Some 71 years after the Kangaroo Route was first established, the continents of Australia and Europe are now linked by regularly scheduled nonstop passenger flights.
QF9, operated by Boeing 787-9 VH-ZND, was carrying about 200 passengers, including Qantas executives, politicians, representatives from the media, Qantas suppliers and aviation enthusiasts.
It’s wheels up for QF9 'Emily Kame Kngwarreye' on its way from Perth to London.PROMOTED CONTENT
Posted by Qantas on Saturday, 24 March 2018
“It is a historic day for Western Australia, a historic day for aviation, a historic day for Qantas,” Joyce told media inside Qantas’s international transit lounge at Perth Airport’s Terminal 4 on Saturday, some three hours before QF9’s departure.
“From today it will be the first nonstop link between Australia and Europe that has ever occurred in aviation.
“We’re so excited.”
While the economics of such an ultra long-haul flight are challenging, Joyce said the response to the new route has been outstanding.
He said forward bookings showed 60 per cent of the traffic on the flight was going from London to Perth, with 40 per cent connecting onwards to the rest of the Qantas network.
“That’s important for the economics,” Joyce said.
And of the traffic that was headed to Perth, Joyce said 15 per cent of travellers were staying for three days or more.
“This is before we really get in to promoting the service, getting more attention on top of it. So this is fantastic already for tourism and I think it can only grow,” Joyce explained.
The first incarnation of the Kangaroo Route that linked Sydney with London was operated by a Lockheed Constellation that carried 29 passengers and involved seven stops over four days of travel. A ticket cost 525 pounds – or $35,000 in today’s money.
Today, the Perth-London Heathrow flight is scheduled to cover the 7,829nm journey in 17 hours and 20 minutes. It is the second-longest passenger flight in the world measured by distance. A return ticket is priced from about $1,300.
Qantas is configuring its 787-9s, which are powered by two GEnx-1B engines, in a ‘premium-heavy’ configuration seating 236 passengers, with 42 seats in business class in a 1-2-1 configuration offering direct aisle access for every passenger, 28 in premium economy laid out 2-3-2 across and 166 in economy in a 3-3-3 layout with 32in seat pitch.
Some 30 per cent of seats on the 787-9 are in business or premium economy, the highest percentage of any of aircraft type in the Qantas fleet.
Such a configuration reflects both the business-heavy nature of the routes the airline will operate the aircraft on, but it is also optimised to provide the payload-range performance necessary for ultra long-haul routes like Perth-London, which will be the longest route yet operated by the 787.
And it would appear that premium mix is matching the demand for seats at the pointy end.

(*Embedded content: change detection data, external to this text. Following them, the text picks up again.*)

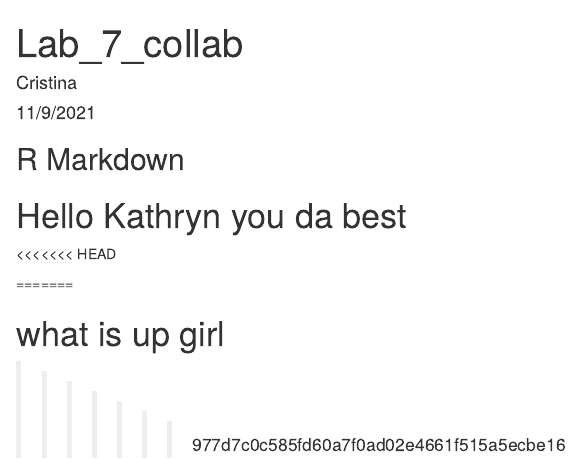
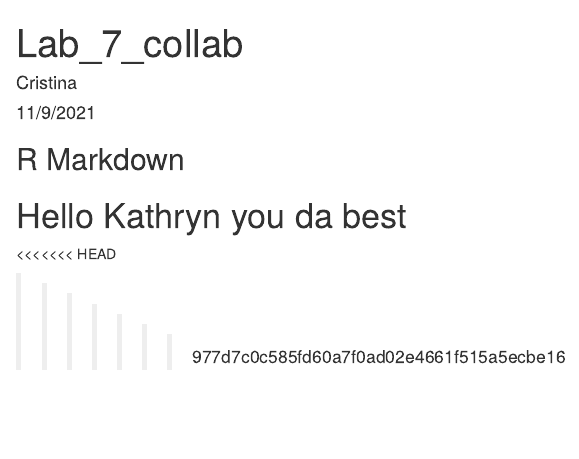
Before and after one commit to CristinaMancilla/Lab_7, an R Markdown document (lab_7_collab.Rmd): the page in a window 1100 px wide, from its top. Rendered offline with R 4.5, knitr and Pandoc, with nearby package versions.

Commit message:
fixing conflict

```diff
--- a/lab_7_collab.Rmd
+++ b/lab_7_collab.Rmd
@@ -13,7 +13,5 @@ knitr::opts_chunk$set(echo = TRUE)
 # Hello Kathryn you da best
 <<<<<<< HEAD
 
-=======
 
-# what is up girl
 >>>>>>> 977d7c0c585fd60a7f0ad02e4661f515a5ecbe16
```
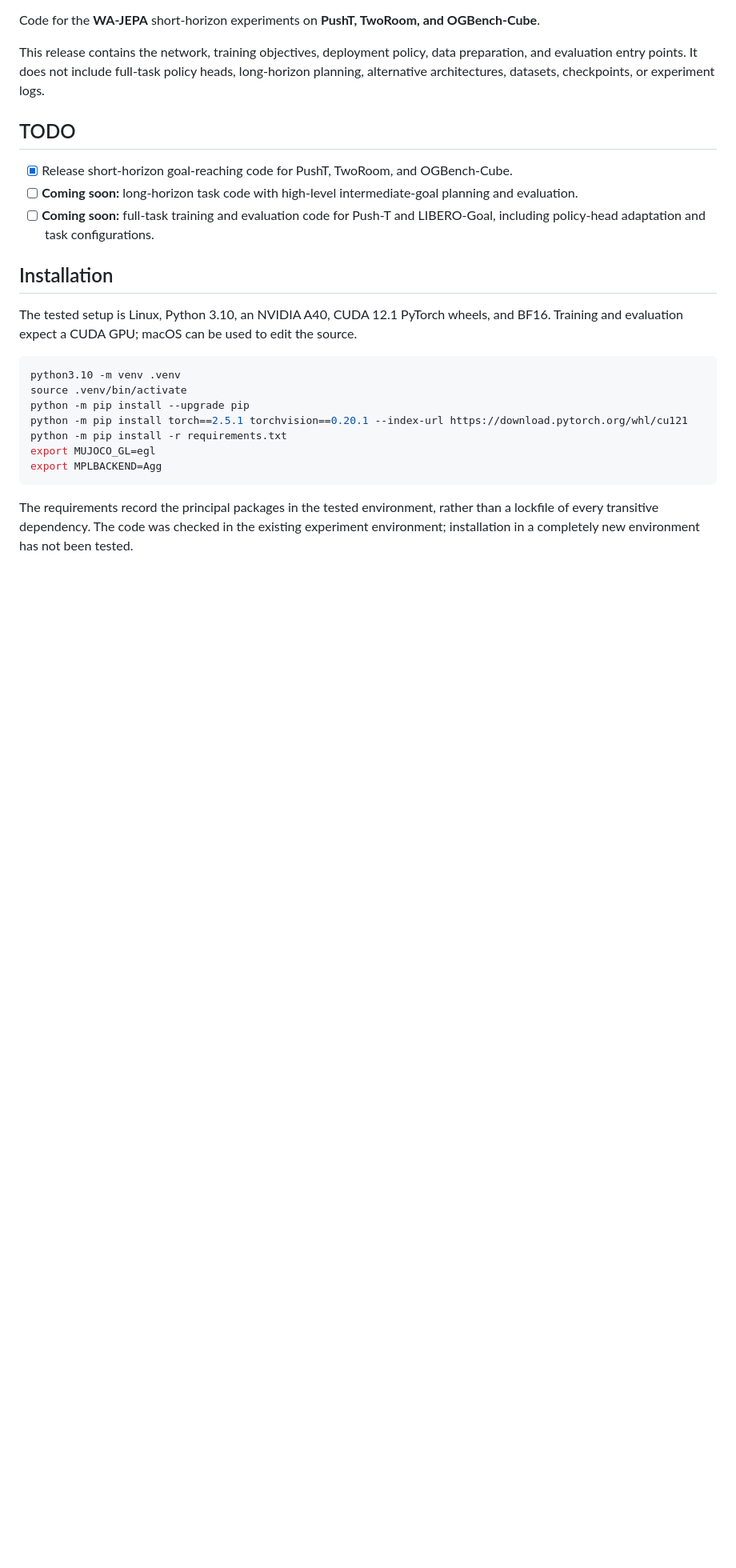
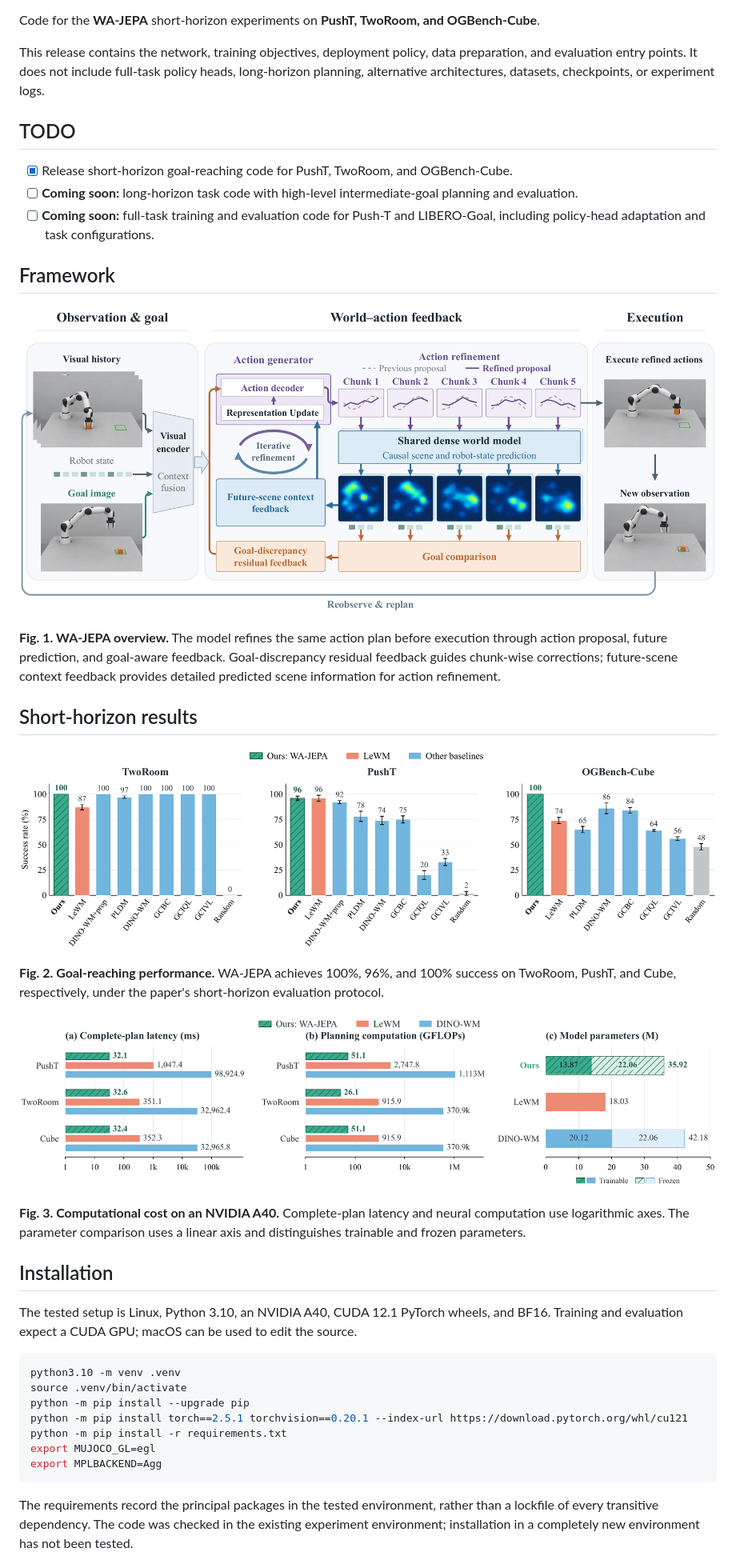
Before and after one commit to Dovisya/WA-JEPA, a Markdown page: README.md, the part around the change. Shown at 80% size. Drawn GitHub-style; pictures changed too: assets/figures/computational_cost.png (added), assets/figures/overview.png (added), assets/figures/short_horizon_results.png (added); blank space fills up the shorter version.

Commit message:
Add framework and short-horizon experiment figures to READMEs

```diff
--- a/README.md
+++ b/README.md
@@ -9,6 +9,22 @@ This release contains the network, training objectives, deployment policy, data
 - [x] Release short-horizon goal-reaching code for PushT, TwoRoom, and OGBench-Cube.
 - [ ] **Coming soon:** long-horizon task code with high-level intermediate-goal planning and evaluation.
 - [ ] **Coming soon:** full-task training and evaluation code for Push-T and LIBERO-Goal, including policy-head adaptation and task configurations.
+
+## Framework
+
+![WA-JEPA framework: action proposals, world prediction, and two goal-aware feedback paths](assets/figures/overview.png)
+
+**Fig. 1. WA-JEPA overview.** The model refines the same action plan before execution through action proposal, future prediction, and goal-aware feedback. Goal-discrepancy residual feedback guides chunk-wise corrections; future-scene context feedback provides detailed predicted scene information for action refinement.
+
+## Short-horizon results
+
+![Short-horizon goal-reaching success on TwoRoom, PushT, and Cube](assets/figures/short_horizon_results.png)
+
+**Fig. 2. Goal-reaching performance.** WA-JEPA achieves 100%, 96%, and 100% success on TwoRoom, PushT, and Cube, respectively, under the paper's short-horizon evaluation protocol.
+
+![Short-horizon computational cost: plan latency, FLOPs, and model parameters](assets/figures/computational_cost.png)
+
+**Fig. 3. Computational cost on an NVIDIA A40.** Complete-plan latency and neural computation use logarithmic axes. The parameter comparison uses a linear axis and distinguishes trainable and frozen parameters.
 
 ## Installation
 
```
Also changed, not shown: README_zh.md (+16 -0 lines).
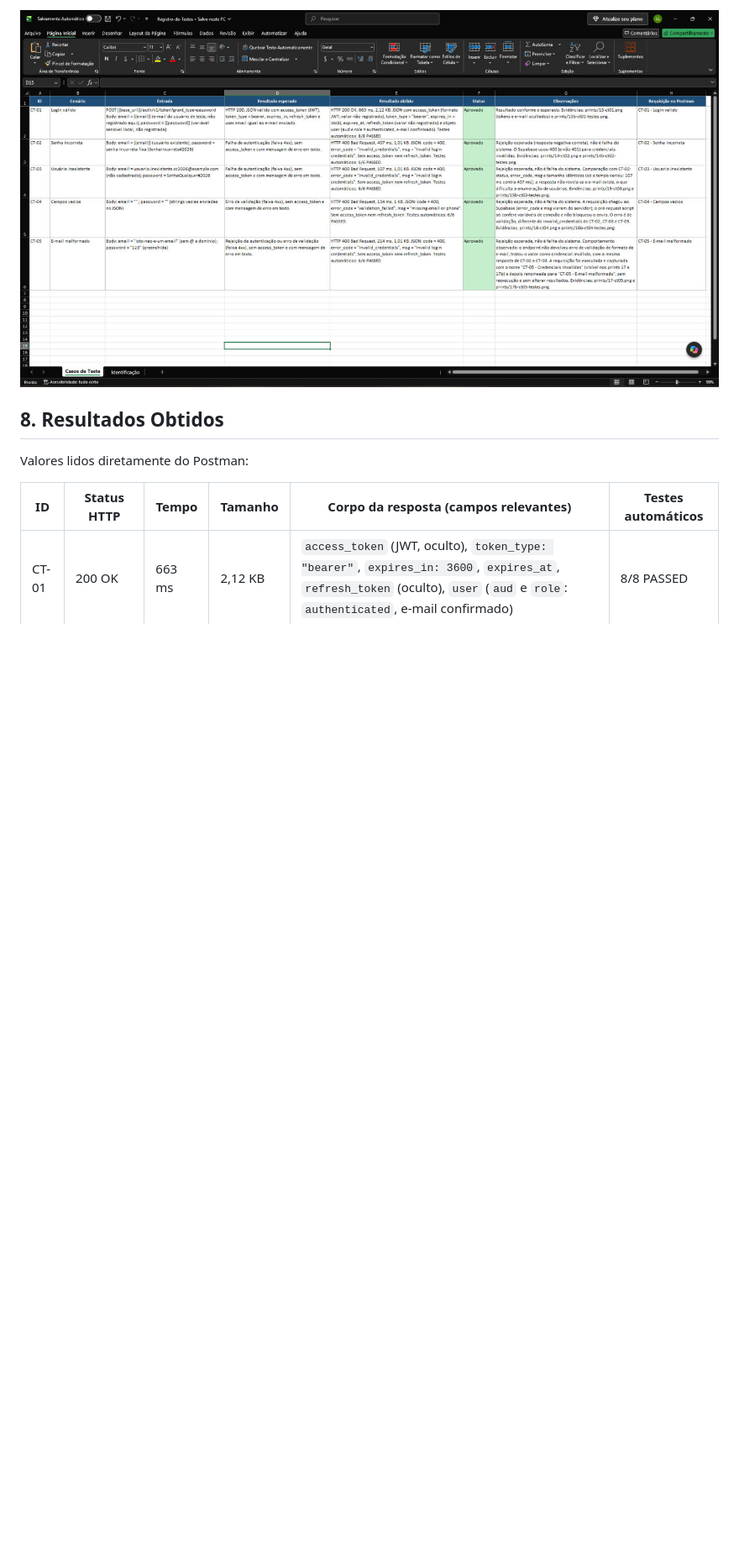
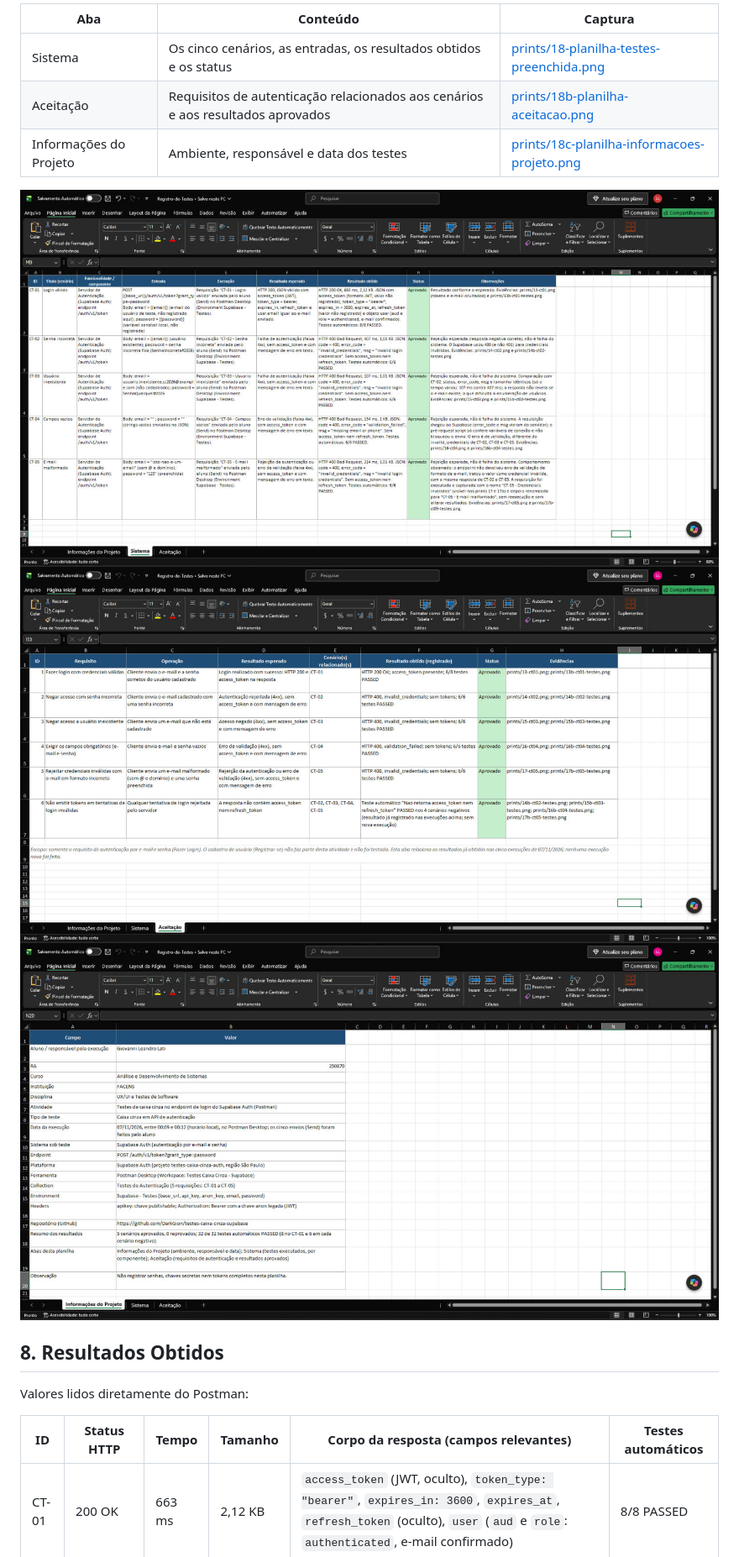
Before and after one commit to DarkGion/testes-caixa-cinza-supabase, a Markdown page: README.md, the part around one of its changes. Shown at 84% size. Rendered like a GitHub page; pictures changed too: prints/18-planilha-testes-preenchida.png, prints/18b-planilha-aceitacao.png (added), prints/18c-planilha-informacoes-projeto.png (added); blank space fills up the shorter version.

```diff
--- a/README.md
+++ b/README.md
@@ -175,5 +224,13 @@ O CT-05 (`CT-05 - E-mail malformado`) representa o requisito de **credenciais in
 
-![Planilha de testes preenchida](prints/18-planilha-testes-preenchida.png)
+| Aba | Conteúdo | Captura |
+|---|---|---|
+| Sistema | Os cinco cenários, as entradas, os resultados obtidos e os status | [prints/18-planilha-testes-preenchida.png](prints/18-planilha-testes-preenchida.png) |
+| Aceitação | Requisitos de autenticação relacionados aos cenários e aos resultados aprovados | [prints/18b-planilha-aceitacao.png](prints/18b-planilha-aceitacao.png) |
+| Informações do Projeto | Ambiente, responsável e data dos testes | [prints/18c-planilha-informacoes-projeto.png](prints/18c-planilha-informacoes-projeto.png) |
+
+![Planilha de testes preenchida (aba Sistema)](prints/18-planilha-testes-preenchida.png)
+![Planilha, aba Aceitação](prints/18b-planilha-aceitacao.png)
+![Planilha, aba Informações do Projeto](prints/18c-planilha-informacoes-projeto.png)
 
 ## 8. Resultados Obtidos
 
```
Also changed, not shown: other parts of README.md (+59 -9 lines), 1 other file.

“It has more business class and premium economy seats than we’ve ever put on an aircraft and we are filling them,” Joyce said.
“The forward bookings in those are over 90 per cent and are very strong, so the economics of this route is looking very strong from day one.
“In fact, we think we will make money from the first day, which I have not actually seen in a new international route for a long time. So the economic is starting out immensely strong.”
The airline has also engaged experts from the University of Sydney’s Charles Perkins Centre, industrial designer David Caon and its own consulting chef Neil Perry to introduce a number of cabin and lounge features designed to help cope with the effects of jetlag.
Joyce said the 787-9 product was the “best service that Qantas has ever put in the air”.
“We are so looking forward to landing in London [after] 17 hours and 20 minutes on a game-changing aviation flight,” Joyce said.
QF9 is scheduled to land at London Heathrow at 0510 local time on Sunday March 25 2018.